Posted on: Thursday 25 October, 2012 8:00
|Saudi Arabia best place in Mideast to do business
Saudi Arabia is the best country in the Middle East for doing business, the World Bank/International Finance Corporation said in its “Doing Business 2013” report released Wednesday.
The kingdom, the world’s largest oil producer, was ranked 22nd globally in the latest annual report, ahead of the UAE which placed 26th. Elsewhere in the GCC, Qatar came 40th, Bahrain 42nd, Oman 47th and Kuwait 82nd.
The report noted that despite the challenges faced by governments in the Middle East and North Africa, 47 percent of countries in the region implemented regulatory reforms from June 2011 to June 2012 that made it easier to do business.
Saudi Arabia scored highly in terms of taxation (3rd in the world), investor protection (19th), property registration and access to electricity (both 12th). The Kingdom, however, performed poorly when it comes to starting a business (78th globally), enforcing contracts (124th) and resolving insolvency (107th).
Globally, the report was topped by Singapore, followed by Hong Kong and New Zealand in second and third places, respectively.
The International Monetary Fund forecast earlier that the Saudi economy would grow by 6 percent this year.
The WB/IFC report also noted that the reform momentum in the region has slowed since the beginning of the Arab Spring in January 2011 as key countries grapple with changes in government and the challenges of transitioning to more democratic forms of governance.
Despite the challenges, the report noticed some positive moves in the region. It added that Oman guaranteed the rights of borrowers to inspect their personal credit data.
“The United Arab Emirates further streamlined startup requirements, implemented an online system for filing and paying taxes, and reduced the time to obtain an electricity connection,” the report added.
Nonetheless, the report said although countries in the region have made some strides in reducing the complexity and cost of regulatory processes, entrepreneurs across the region still contend with weak investor and property rights protections. With an average of 98 (out of 185) in the global ease of doing business ranking, the region still has much room to grow.

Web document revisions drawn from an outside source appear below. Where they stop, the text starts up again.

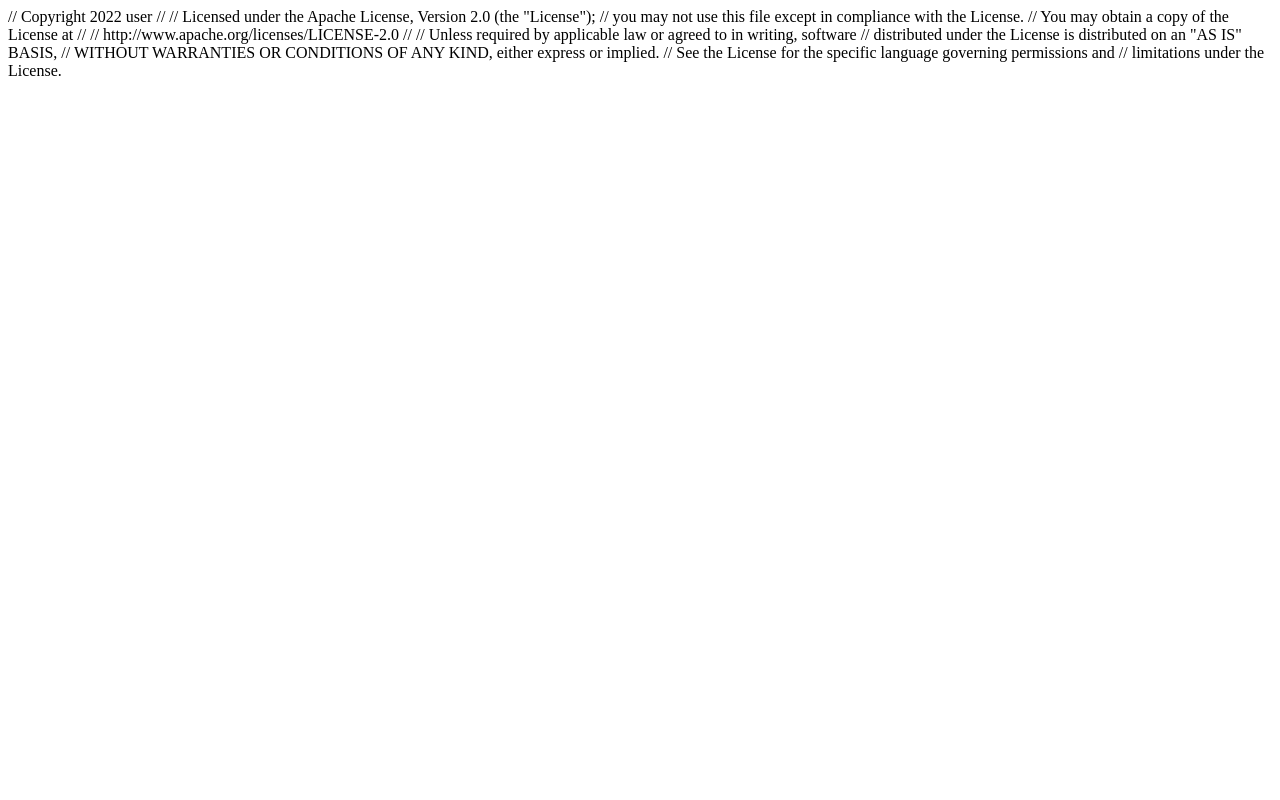
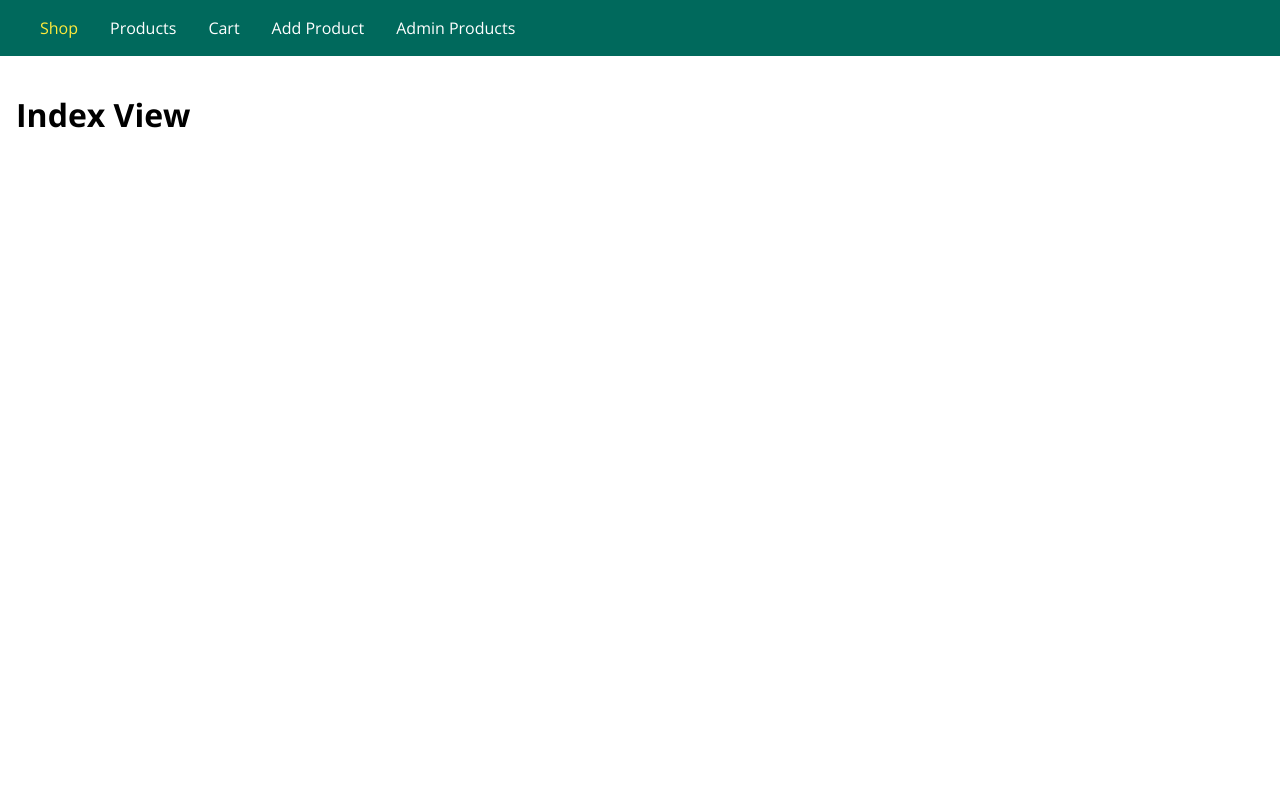
Before and after one commit to YehonatanBinyamini/ShoppingApp, a Node server app: page / in a window 1280 px wide. Run offline with Node 20, Linux system fonts and the light colour scheme; some libraries are stand-ins or nearby versions.

Commit message:
continue with controllers

```diff
--- a/controllers/admin.js
+++ b/controllers/admin.js
@@ -9,9 +9,11 @@ exports.getAddProduct = (req, res, next) => {
   });
 };
 
-exports.getAdminProducts = (req, res, next) => {
+exports.getProducts = (req, res, next) => {
+  const products = Product.fetchAll();
   res.render("admin/products", {
-    pageTitle: "Products Management",
+    prods: products,
+    pageTitle: "Admin Products",
     path: "/admin/products",
   });
 };
--- a/controllers/products.js
+++ b/controllers/products.js
@@ -6,9 +6,6 @@ exports.getProducts = (req, res, next) => {
     prods: products,
     pageTitle: "All Products",
     path: "/products",
-    hasProducts: products.length > 0,
-    activeShop: true,
-    productCSS: true,
   });
 };
 
@@ -18,16 +15,13 @@ exports.getIndex = (req, res, next) => {
     prods: products,
     pageTitle: "Shop",
     path: "/",
-    hasProducts: products.length > 0,
-    activeShop: true,
-    productCSS: true,
   });
 }
 
 exports.getCart = (req, res, next) => {
-  res.render('/shop/cart', {
+  res.render('shop/cart', {
     path: '/cart',
-    pageTitle: 'Your Cart',
+    pageTitle: 'Your Cart'
   });
 }
 
--- a/routes/admin.js
+++ b/routes/admin.js
@@ -6,7 +6,7 @@ const adminControllers = require("../controllers/admin");
 
 router.get("/add-product", adminControllers.getAddProduct);
 
-router.get("/products", adminControllers.getAdminProducts);
+router.get("/products", adminControllers.getProducts);
 
 router.post("/add-product", adminControllers.postAddProduct);
 
--- a/routes/shop.js
+++ b/routes/shop.js
@@ -9,6 +9,6 @@ const router = express.Router();
 router.get('/', shopControllers.getIndex);
 
 router.get('/products', shopControllers.getProducts);
-router.get('/cart');
-router.get('/checkout');
+router.get('/cart', shopControllers.getCart);
+router.get('/checkout', shopControllers.getCheckout);
 module.exports = router;
--- a/views/shop/index.ejs
+++ b/views/shop/index.ejs
@@ -1,13 +1,13 @@
-// Copyright 2022 user
-//
-// Licensed under the Apache License, Version 2.0 (the "License");
-// you may not use this file except in compliance with the License.
-// You may obtain a copy of the License at
-//
-//     http://www.apache.org/licenses/LICENSE-2.0
-//
-// Unless required by applicable law or agreed to in writing, software
-// distributed under the License is distributed on an "AS IS" BASIS,
-// WITHOUT WARRANTIES OR CONDITIONS OF ANY KIND, either express or implied.
-// See the License for the specific language governing permissions and
-// limitations under the License.
+<%- include('../includes/head.ejs') %>
+    <link rel="stylesheet" href="/css/forms.css">
+    <link rel="stylesheet" href="/css/product.css">
+    </head>
+
+    <body>
+        <%- include('../includes/navigation.ejs') %>
+            <main>
+                <h1>Index View</h1>
+            </main>
+
+
+            <%- include('../includes/end.ejs') %>
```
Also changed, not shown: views/shop/cart.ejs (+10 -12 lines). Lines whose indentation alone changed are shown as unchanged.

“The changes in the region suggest a renewed opportunity for governments to invest in governance structures and increase transparency in parallel with efforts to improve the business regulatory environment,” said Augusto Lopez-Claros, director of Global Indicators and Analysis, World Bank Group. “Moving to a system of more transparent, sensible and business-friendly rules will go a long way toward creating the conditions for more equitable economic growth and a faster pace of job creation.”
The region faces structural challenges that can impede private sector activity, the report noted. A history of government intervention has created more opportunities for rent seeking than for entrepreneurship. Firm surveys show that manufacturing firms as well as their managers are older on average than those in other regions, indicating weaker entry and exit mechanisms. Firm entry density in the Middle East and North Africa is among the lowest in the world.

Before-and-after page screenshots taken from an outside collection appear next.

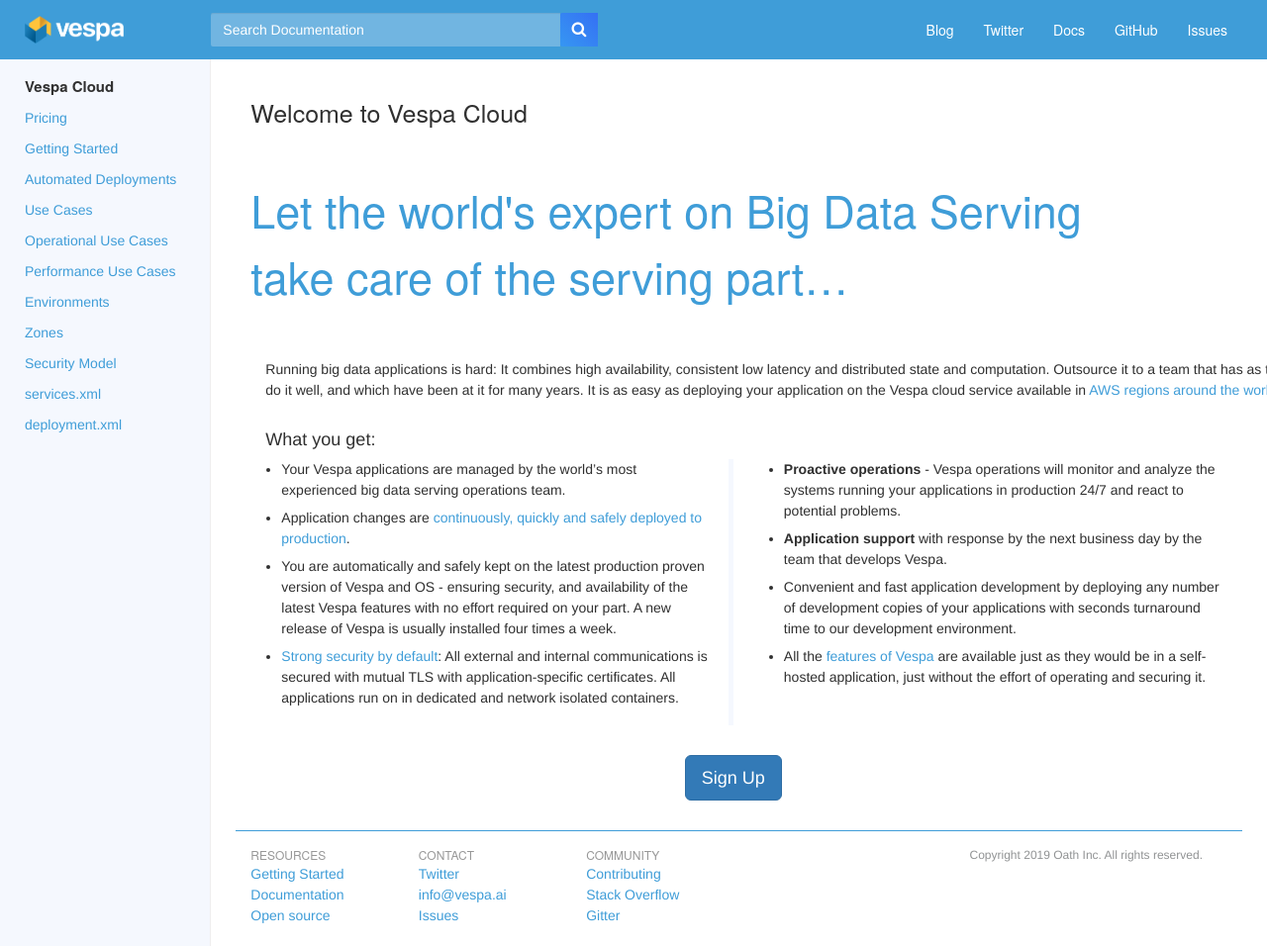
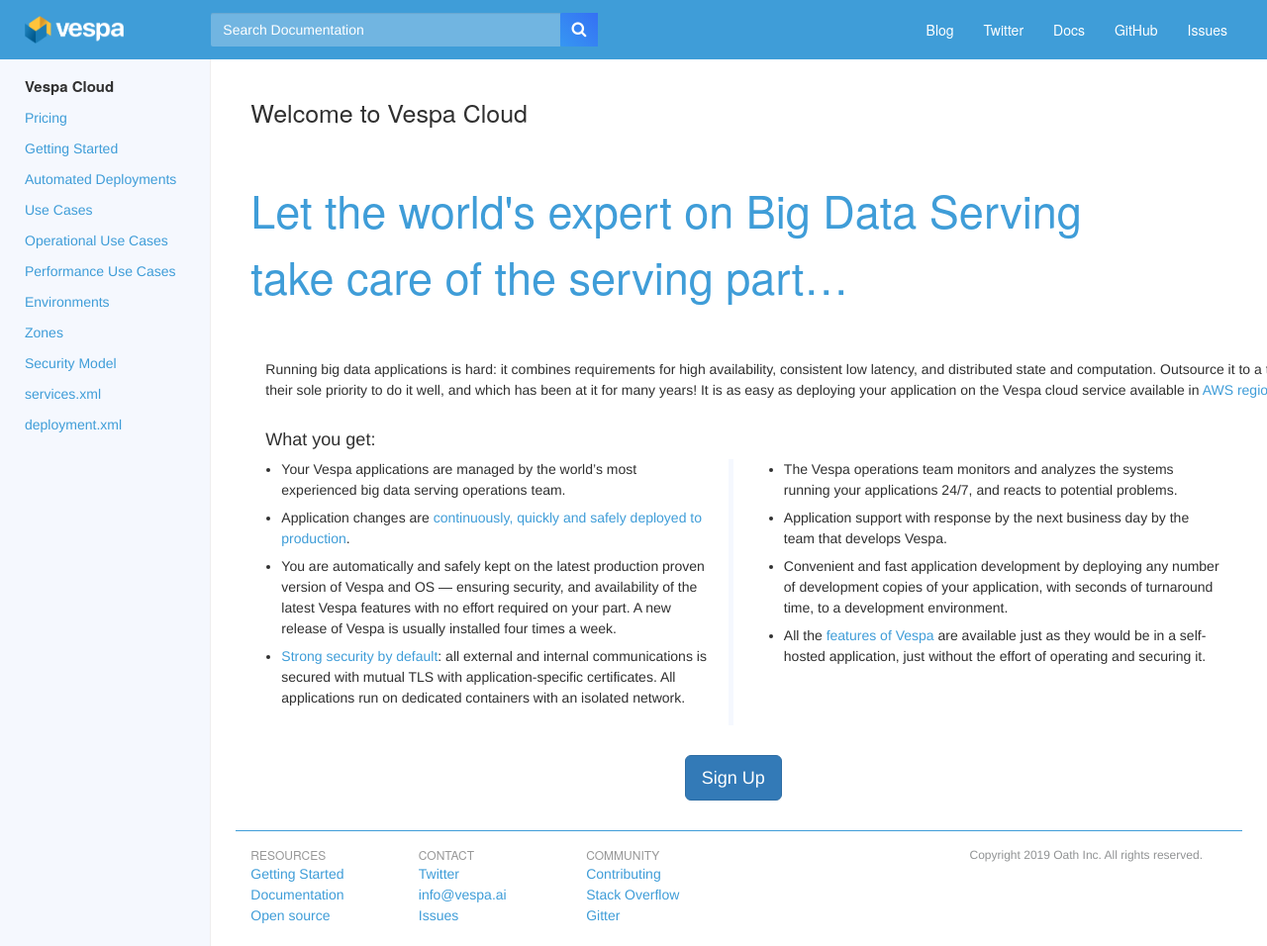
Before and after one commit to vespa-engine/cloud, a Jekyll site: the page built from index.html, in a window 1280 px wide and 956 px high. Shown: the whole window at 99% size. Built offline with Jekyll 4.4.1, drawn with Linux system fonts in a browser that asks for light colours.

Commit message:
Uniform style, and some grammar, in index.html

```diff
--- a/index.html
+++ b/index.html
@@ -30,9 +30,9 @@ ul.offer li {
 <div class="row">
 <div class="col-lg-12 text-left">
 
-<p>Running big data applications is hard: It combines high availability, consistent low latency and distributed
-state and computation. Outsource it to a team that has as their sole priority to do it well, and which have been
-at it for many years. It is as easy as deploying your application on the Vespa cloud service available in
+<p>Running big data applications is hard: it combines requirements for high availability, consistent low latency,
+and distributed state and computation. Outsource it to a team that has as their sole priority to do it well, and which
+has been at it for many years! It is as easy as deploying your application on the Vespa cloud service available in
 <a href="/reference/zones">AWS regions around the world</a>.</p>
 </div>
 
@@ -49,32 +49,33 @@ at it for many years. It is as easy as deploying your application on the Vespa c
                 <div class="col-md-5 welcome-border">
                     <ul class="welcome">
                             <li>Your Vespa applications are managed by the world’s most experienced big data serving operations team.</li>
+
                             <li>Application changes are
-                                    <a href="/automated-deployments">continuously, quickly and safely deployed to production</a>.</li>
-                                    <li>You are automatically and safely kept on the latest production proven version of Vespa and OS -
-                                            ensuring security, and availability of the latest Vespa features with no effort required on your part. A new release
-                                            of Vespa is usually installed four times a week.</li>
+                                <a href="/automated-deployments">continuously, quickly and safely deployed to production</a>.</li>
 
+                            <li>You are automatically and safely kept on the latest production proven version of Vespa and OS —
+                                ensuring security, and availability of the latest Vespa features with no effort required on your part. A new release
+                                of Vespa is usually installed four times a week.</li>
 
-                                            <li><a href="/security-model">Strong security by default</a>:
-                                                All external and internal communications is secured with mutual TLS with
-                                                application-specific certificates. All applications run on in dedicated and network isolated containers.</li>
+                            <li><a href="/security-model">Strong security by default</a>:
+                                all external and internal communications is secured with mutual TLS with
+                                application-specific certificates. All applications run on dedicated containers with an isolated network.</li>
 
-                                                                        </ul>
+                    </ul>
                 </div>
                 <div class="col-md-5">
                     <ul class="welcome">
-                            <li><b>Proactive operations</b> - Vespa operations will monitor and analyze the systems running your applications
-                                in production 24/7 and react to potential problems.</li>
+                            <li>The Vespa operations team monitors and analyzes the systems running your applications
+                                24/7, and reacts to potential problems.</li>
 
-                                <li><b>Application support</b> with response by the next business day by the team that develops Vespa.</li>
+                                <li>Application support with response by the next business day by the team that develops Vespa.</li>
 
                                 <li>Convenient and fast application development by deploying any number of development copies of your
-                                applications with seconds turnaround time to our development environment.</li>
+                                application, with seconds of turnaround time, to a development environment.</li>
 
                                 <li>All the <a href="https://docs.vespa.ai/documentation/features.html">features of Vespa</a> are available just as
                                 they would be in a self-hosted application, just without the effort of operating and securing it.</li>
-                                                    </ul>
+                    </ul>
                 </div>
             </div>
         </div>
```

Moreover, the region suffers from a crisis of governance and trust: businesses do not trust officials, and officials do not trust businesses.
Business managers in the region rank corruption, anticompetitive practices and regulatory policy uncertainty high on their list of concerns. At the same time 60 percent of public officials interviewed across the region perceive the private sector as rent seeking and corrupt. And banks cite lack of corporate transparency as among the main obstacles to extending more finance to small and medium-size enterprises.
Some governments in the region have tried to aggressively reform the business environment in the past, but have seen the impact of their efforts lessened by a lack of sustained commitment to in-depth changes and the related risk of upsetting the established order. A common view is that only connected entrepreneurs are successful, suggesting a dual set of rules with preferential treatment for those close to the ruling elites. This suggests a need for governments to invest in governance structures and increase transparency in parallel with efforts to improve the business regulatory environment.
Worldwide, the Central African Republic was ranked the worst country in the world for doing business.
Worldwide, economies at all income levels are narrowing the gap with the frontier on average — but low-income economies more so than high-income ones.
This is an important achievement. Indeed, while business regulatory practices in all lower income groups are converging toward those in high-income economies on average, low-income economies have reduced the gap the most, by 4 percentage points since 2005.
Lower-middle-income economies have closed the gap with high-income economies by 3 percentage points, and upper-middle-income economies by 2 percentage points.